## Work request:
Take the data below and filter it for lines containing the word "配当利回り"; show each line found.

Before-and-after change data:
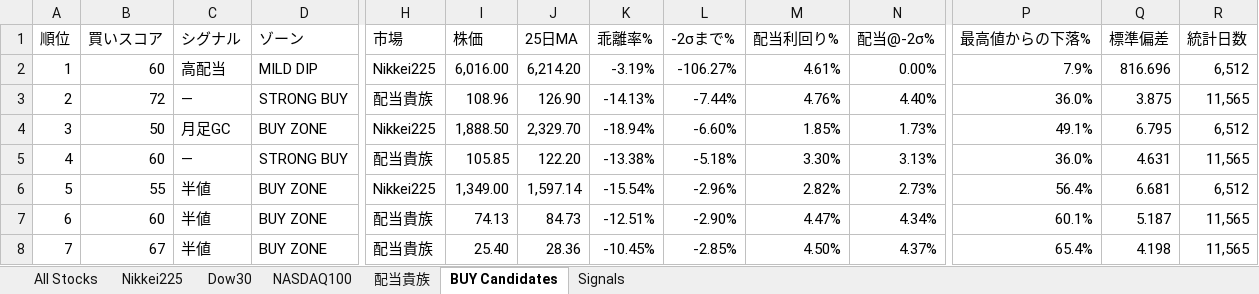
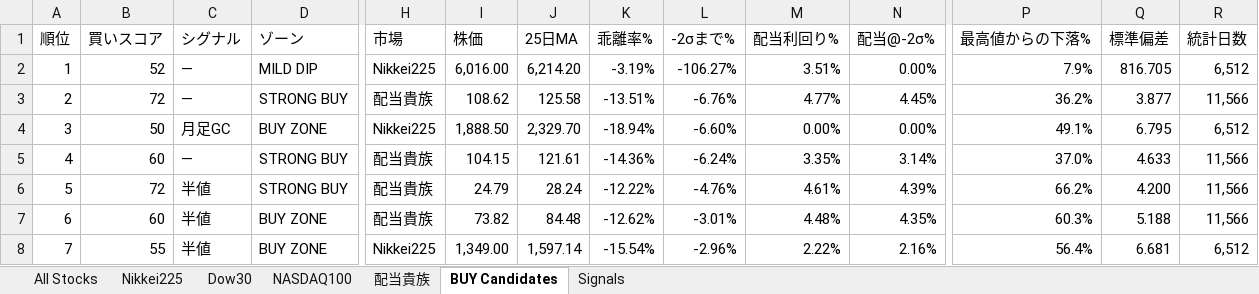
Before and after one commit to okanemochi-banzai/nikkei225-screener, an Excel workbook: output/stock_deviation_2026-03-11.xlsx, sheet BUY Candidates, drawn as a sheet; only a part is shown, gaps mark what is left out; values as stored, in another font and other column widths than the file's, no cell formats; removed rows and columns are numbered as before the commit, all else as after; rows hold the shown columns only; the diff covers the shown part only; the diff names each change by its address in the sheet, - before the commit and + after, or states it on an @@ line.

```diff
--- a/output/stock_deviation_2026-03-11.xlsx (sheet BUY Candidates)
+++ b/output/stock_deviation_2026-03-11.xlsx (sheet BUY Candidates)
-B2 (買いスコア): 60
+B2 (買いスコア): 52
-C2 (シグナル): 高配当
+C2 (シグナル): —
-M2 (配当利回り%): 4.61%
+M2 (配当利回り%): 3.51%
-Q2 (標準偏差): 816.696
+Q2 (標準偏差): 816.705
-I3 (株価): 108.96
+I3 (株価): 108.62
-J3 (25日MA): 126.90
+J3 (25日MA): 125.58
-K3 (乖離率%): -14.13%
+K3 (乖離率%): -13.51%
-L3 (-2σまで%): -7.44%
+L3 (-2σまで%): -6.76%
-M3 (配当利回り%): 4.76%
+M3 (配当利回り%): 4.77%
-N3 (配当@-2σ%): 4.40%
+N3 (配当@-2σ%): 4.45%
-P3 (最高値からの下落%): 36.0%
+P3 (最高値からの下落%): 36.2%
-Q3 (標準偏差): 3.875
+Q3 (標準偏差): 3.877
-R3 (統計日数): 11,565
+R3 (統計日数): 11,566
-M4 (配当利回り%): 1.85%
+M4 (配当利回り%): 0.00%
-N4 (配当@-2σ%): 1.73%
+N4 (配当@-2σ%): 0.00%
-I5 (株価): 105.85
+I5 (株価): 104.15
-J5 (25日MA): 122.20
+J5 (25日MA): 121.61
-K5 (乖離率%): -13.38%
+K5 (乖離率%): -14.36%
-L5 (-2σまで%): -5.18%
+L5 (-2σまで%): -6.24%
-M5 (配当利回り%): 3.30%
+M5 (配当利回り%): 3.35%
-N5 (配当@-2σ%): 3.13%
+N5 (配当@-2σ%): 3.14%
-P5 (最高値からの下落%): 36.0%
+P5 (最高値からの下落%): 37.0%
-Q5 (標準偏差): 4.631
+Q5 (標準偏差): 4.633
-R5 (統計日数): 11,565
+R5 (統計日数): 11,566
+row 6: 5 | 72 | 半値 | STRONG BUY | 配当貴族 | 24.79 | 28.24 | -12.22% | -4.76% | 4.61% | 4.39% | 66.2% | 4.200 | 11,566
+row 7: 6 | 60 | 半値 | BUY ZONE | 配当貴族 | 73.82 | 84.48 | -12.62% | -3.01% | 4.48% | 4.35% | 60.3% | 5.188 | 11,566
@@ column A (順位) renumbered between rows 8 and 48 @@
-M8 (配当利回り%): 2.82%
+M8 (配当利回り%): 2.22%
-N8 (配当@-2σ%): 2.73%
+N8 (配当@-2σ%): 2.16%
-row 7: 6 | 60 | 半値 | BUY ZONE | 配当貴族 | 74.13 | 84.73 | -12.51% | -2.90% | 4.47% | 4.34% | 60.1% | 5.187 | 11,565
-row 8: 7 | 67 | 半値 | BUY ZONE | 配当貴族 | 25.40 | 28.36 | -10.45% | -2.85% | 4.50% | 4.37% | 65.4% | 4.198 | 11,565
```
Also changed, not shown: 20 added rows, 16 removed rows and 73 edited cells elsewhere in this sheet, sheet All Stocks, sheet Signals, sheet NASDAQ100, sheet Nikkei225, sheet 配当貴族, sheet Dow30, cell formats, 4 other files.
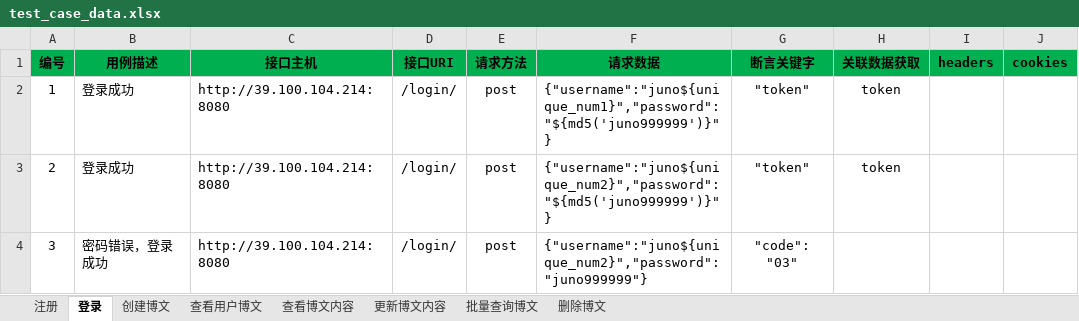
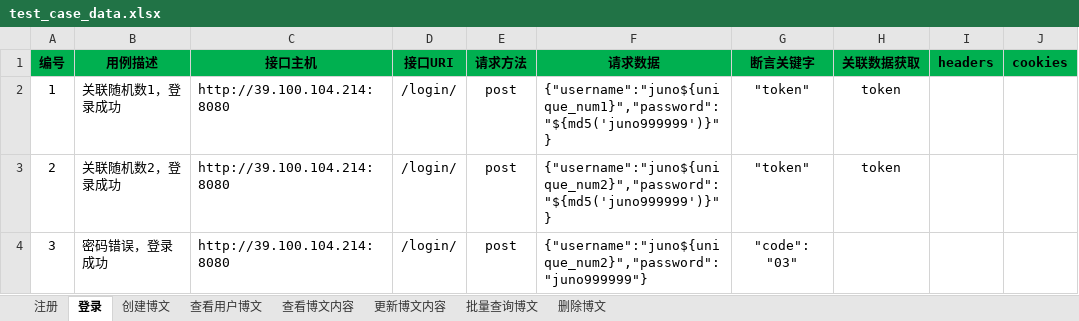
Before and after one commit to juno3550/InterfaceAutoTestWithPytest, an Excel workbook: test_data/test_case_data.xlsx, sheet 登录, drawn as a sheet; values as stored, in another font and other column widths than the file's, no borders; the diff names each change by its address in the sheet, - before the commit and + after, or states it on an @@ line.

```diff
--- a/test_data/test_case_data.xlsx (sheet 登录)
+++ b/test_data/test_case_data.xlsx (sheet 登录)
-B2 (用例描述): 登录成功
+B2 (用例描述): 关联随机数1，登录成功
-B3 (用例描述): 登录成功
+B3 (用例描述): 关联随机数2，登录成功
```
Also changed, not shown: sheet 注册.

## Answer for the task:
-M2 (配当利回り%): 4.61%
+M2 (配当利回り%): 3.51%
-M3 (配当利回り%): 4.76%
+M3 (配当利回り%): 4.77%
-M4 (配当利回り%): 1.85%
+M4 (配当利回り%): 0.00%
-M5 (配当利回り%): 3.30%
+M5 (配当利回り%): 3.35%
-M8 (配当利回り%): 2.82%
+M8 (配当利回り%): 2.22%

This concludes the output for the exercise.